*** Opening PROVIDED RECORDS ***

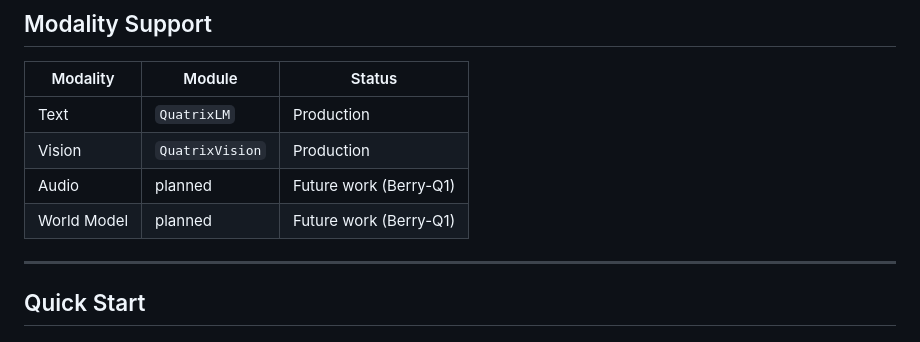
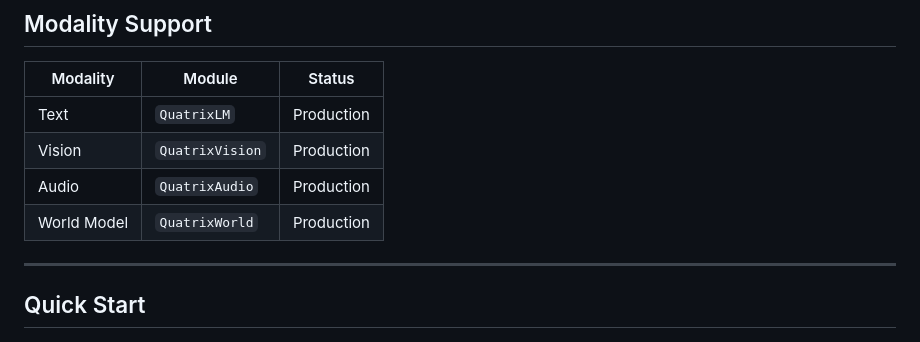
Before and after one commit to Abd0r/quatrix, a Markdown page: README.md, the part around the change. Drawn GitHub-style.

Commit message:
Fix modality table: Audio and World Model are implemented

```diff
--- a/README.md
+++ b/README.md
@@ -62,8 +62,8 @@ QuatrixVision (image encoder)
 |----------|--------|--------|
 | Text | `QuatrixLM` | Production |
 | Vision | `QuatrixVision` | Production |
-| Audio | planned | Future work (Berry-Q1) |
-| World Model | planned | Future work (Berry-Q1) |
+| Audio | `QuatrixAudio` | Production |
+| World Model | `QuatrixWorld` | Production |
 
 ---
 
```
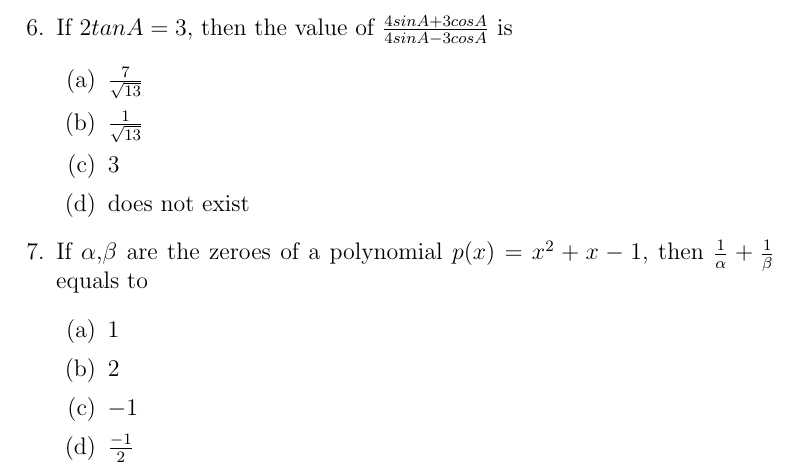
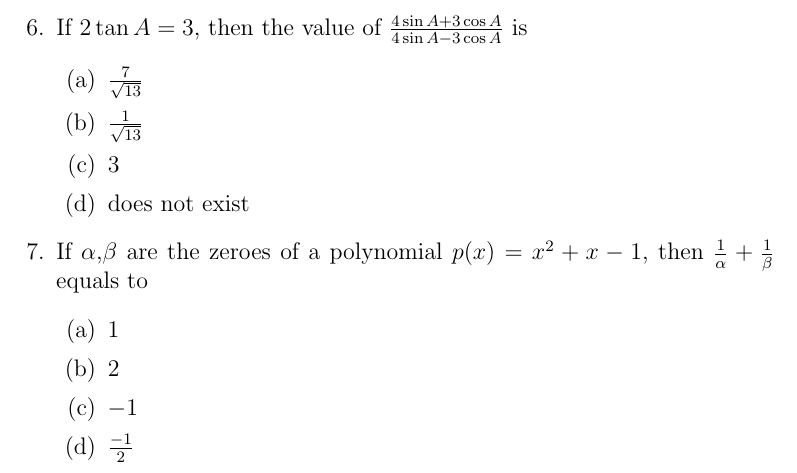
Before and after one commit to phimabindu2002/FWC, a LaTeX document (LATEX/sample1.tex): part of page 2 of 2, cut at the place of the change. Compiled offline with pdfLaTeX.

Commit message:
Update sample1.tex

```diff
--- a/LATEX/sample1.tex
+++ b/LATEX/sample1.tex
@@ -40,7 +40,7 @@ $[\frac{1}{\cos\theta}-\cos\theta][\frac{1}{\sin\theta}-\sin\theta]$=$\frac{1}{\
 \end{enumerate}
 
 
-\item If $2tan A=3$, then the value of $\frac{4sinA+3cosA}{4sinA-3cosA}$ is
+\item If $2\tan A = 3$, then the value of $\frac{4\sin A+3\cos A}{4\sin A - 3\cos A}$ is
 \begin{enumerate}
 \item $\frac{7}{\sqrt{13}}$
 \item $\frac{1}{\sqrt{13}}$
```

*** Closing PROVIDED RECORDS ***

For each entry above, write it out again exactly but leave out any picture.

■ **TASK ANSWER**:
Before and after one commit to Abd0r/quatrix, a Markdown page: README.md, the part around the change. Drawn GitHub-style.

Commit message:
Fix modality table: Audio and World Model are implemented

```diff
--- a/README.md
+++ b/README.md
@@ -62,8 +62,8 @@ QuatrixVision (image encoder)
 |----------|--------|--------|
 | Text | `QuatrixLM` | Production |
 | Vision | `QuatrixVision` | Production |
-| Audio | planned | Future work (Berry-Q1) |
-| World Model | planned | Future work (Berry-Q1) |
+| Audio | `QuatrixAudio` | Production |
+| World Model | `QuatrixWorld` | Production |
 
 ---
 
```
Before and after one commit to phimabindu2002/FWC, a LaTeX document (LATEX/sample1.tex): part of page 2 of 2, cut at the place of the change. Compiled offline with pdfLaTeX.

Commit message:
Update sample1.tex

```diff
--- a/LATEX/sample1.tex
+++ b/LATEX/sample1.tex
@@ -40,7 +40,7 @@ $[\frac{1}{\cos\theta}-\cos\theta][\frac{1}{\sin\theta}-\sin\theta]$=$\frac{1}{\
 \end{enumerate}
 
 
-\item If $2tan A=3$, then the value of $\frac{4sinA+3cosA}{4sinA-3cosA}$ is
+\item If $2\tan A = 3$, then the value of $\frac{4\sin A+3\cos A}{4\sin A - 3\cos A}$ is
 \begin{enumerate}
 \item $\frac{7}{\sqrt{13}}$
 \item $\frac{1}{\sqrt{13}}$
```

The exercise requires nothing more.